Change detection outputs
------------------------------------
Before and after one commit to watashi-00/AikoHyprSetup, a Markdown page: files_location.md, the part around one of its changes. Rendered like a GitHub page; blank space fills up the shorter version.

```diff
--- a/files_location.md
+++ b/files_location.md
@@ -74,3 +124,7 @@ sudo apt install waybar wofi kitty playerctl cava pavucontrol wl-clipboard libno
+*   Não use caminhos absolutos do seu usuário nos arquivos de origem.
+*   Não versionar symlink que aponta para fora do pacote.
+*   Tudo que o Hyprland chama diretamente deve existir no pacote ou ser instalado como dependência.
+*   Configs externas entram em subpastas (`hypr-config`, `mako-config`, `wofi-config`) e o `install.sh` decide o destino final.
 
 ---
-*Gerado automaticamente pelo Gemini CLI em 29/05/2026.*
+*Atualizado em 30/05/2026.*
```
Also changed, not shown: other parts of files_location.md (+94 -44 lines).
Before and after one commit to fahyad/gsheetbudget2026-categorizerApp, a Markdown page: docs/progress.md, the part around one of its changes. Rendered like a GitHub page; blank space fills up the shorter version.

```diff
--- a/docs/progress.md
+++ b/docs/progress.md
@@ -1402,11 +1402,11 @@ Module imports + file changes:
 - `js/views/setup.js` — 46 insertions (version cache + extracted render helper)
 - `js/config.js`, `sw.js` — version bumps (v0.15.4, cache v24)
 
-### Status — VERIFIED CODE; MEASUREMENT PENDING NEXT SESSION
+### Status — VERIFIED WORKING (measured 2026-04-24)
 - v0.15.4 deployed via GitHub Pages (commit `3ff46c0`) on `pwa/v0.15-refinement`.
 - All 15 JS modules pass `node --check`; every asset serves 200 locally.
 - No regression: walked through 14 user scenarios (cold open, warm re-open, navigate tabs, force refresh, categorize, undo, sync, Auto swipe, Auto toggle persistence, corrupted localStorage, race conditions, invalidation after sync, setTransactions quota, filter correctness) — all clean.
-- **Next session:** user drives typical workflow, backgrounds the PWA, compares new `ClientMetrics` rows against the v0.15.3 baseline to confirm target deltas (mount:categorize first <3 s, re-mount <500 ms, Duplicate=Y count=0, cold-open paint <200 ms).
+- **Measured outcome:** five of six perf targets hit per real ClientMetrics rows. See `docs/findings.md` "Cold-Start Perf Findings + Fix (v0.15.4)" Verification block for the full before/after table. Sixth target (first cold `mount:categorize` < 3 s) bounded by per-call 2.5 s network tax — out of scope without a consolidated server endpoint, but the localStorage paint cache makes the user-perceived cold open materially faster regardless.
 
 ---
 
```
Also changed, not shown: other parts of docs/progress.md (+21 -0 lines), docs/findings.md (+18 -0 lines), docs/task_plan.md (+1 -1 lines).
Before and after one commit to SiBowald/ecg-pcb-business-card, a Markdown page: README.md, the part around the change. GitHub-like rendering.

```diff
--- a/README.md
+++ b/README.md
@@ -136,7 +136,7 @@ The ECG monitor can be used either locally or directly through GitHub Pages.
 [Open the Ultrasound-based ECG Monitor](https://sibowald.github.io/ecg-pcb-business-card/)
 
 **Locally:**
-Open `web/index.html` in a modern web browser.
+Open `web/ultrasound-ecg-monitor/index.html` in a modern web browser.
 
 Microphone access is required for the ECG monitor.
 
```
------------------------------------
• [Activity]: Copy each line of the data exactly, please.

• [Problem solution]:
Before and after one commit to watashi-00/AikoHyprSetup, a Markdown page: files_location.md, the part around one of its changes. Rendered like a GitHub page; blank space fills up the shorter version.

```diff
--- a/files_location.md
+++ b/files_location.md
@@ -74,3 +124,7 @@ sudo apt install waybar wofi kitty playerctl cava pavucontrol wl-clipboard libno
+*   Não use caminhos absolutos do seu usuário nos arquivos de origem.
+*   Não versionar symlink que aponta para fora do pacote.
+*   Tudo que o Hyprland chama diretamente deve existir no pacote ou ser instalado como dependência.
+*   Configs externas entram em subpastas (`hypr-config`, `mako-config`, `wofi-config`) e o `install.sh` decide o destino final.
 
 ---
-*Gerado automaticamente pelo Gemini CLI em 29/05/2026.*
+*Atualizado em 30/05/2026.*
```
Also changed, not shown: other parts of files_location.md (+94 -44 lines).
Before and after one commit to fahyad/gsheetbudget2026-categorizerApp, a Markdown page: docs/progress.md, the part around one of its changes. Rendered like a GitHub page; blank space fills up the shorter version.

```diff
--- a/docs/progress.md
+++ b/docs/progress.md
@@ -1402,11 +1402,11 @@ Module imports + file changes:
 - `js/views/setup.js` — 46 insertions (version cache + extracted render helper)
 - `js/config.js`, `sw.js` — version bumps (v0.15.4, cache v24)
 
-### Status — VERIFIED CODE; MEASUREMENT PENDING NEXT SESSION
+### Status — VERIFIED WORKING (measured 2026-04-24)
 - v0.15.4 deployed via GitHub Pages (commit `3ff46c0`) on `pwa/v0.15-refinement`.
 - All 15 JS modules pass `node --check`; every asset serves 200 locally.
 - No regression: walked through 14 user scenarios (cold open, warm re-open, navigate tabs, force refresh, categorize, undo, sync, Auto swipe, Auto toggle persistence, corrupted localStorage, race conditions, invalidation after sync, setTransactions quota, filter correctness) — all clean.
-- **Next session:** user drives typical workflow, backgrounds the PWA, compares new `ClientMetrics` rows against the v0.15.3 baseline to confirm target deltas (mount:categorize first <3 s, re-mount <500 ms, Duplicate=Y count=0, cold-open paint <200 ms).
+- **Measured outcome:** five of six perf targets hit per real ClientMetrics rows. See `docs/findings.md` "Cold-Start Perf Findings + Fix (v0.15.4)" Verification block for the full before/after table. Sixth target (first cold `mount:categorize` < 3 s) bounded by per-call 2.5 s network tax — out of scope without a consolidated server endpoint, but the localStorage paint cache makes the user-perceived cold open materially faster regardless.
 
 ---
 
```
Also changed, not shown: other parts of docs/progress.md (+21 -0 lines), docs/findings.md (+18 -0 lines), docs/task_plan.md (+1 -1 lines).
Before and after one commit to SiBowald/ecg-pcb-business-card, a Markdown page: README.md, the part around the change. GitHub-like rendering.

```diff
--- a/README.md
+++ b/README.md
@@ -136,7 +136,7 @@ The ECG monitor can be used either locally or directly through GitHub Pages.
 [Open the Ultrasound-based ECG Monitor](https://sibowald.github.io/ecg-pcb-business-card/)
 
 **Locally:**
-Open `web/index.html` in a modern web browser.
+Open `web/ultrasound-ecg-monitor/index.html` in a modern web browser.
 
 Microphone access is required for the ECG monitor.
 
```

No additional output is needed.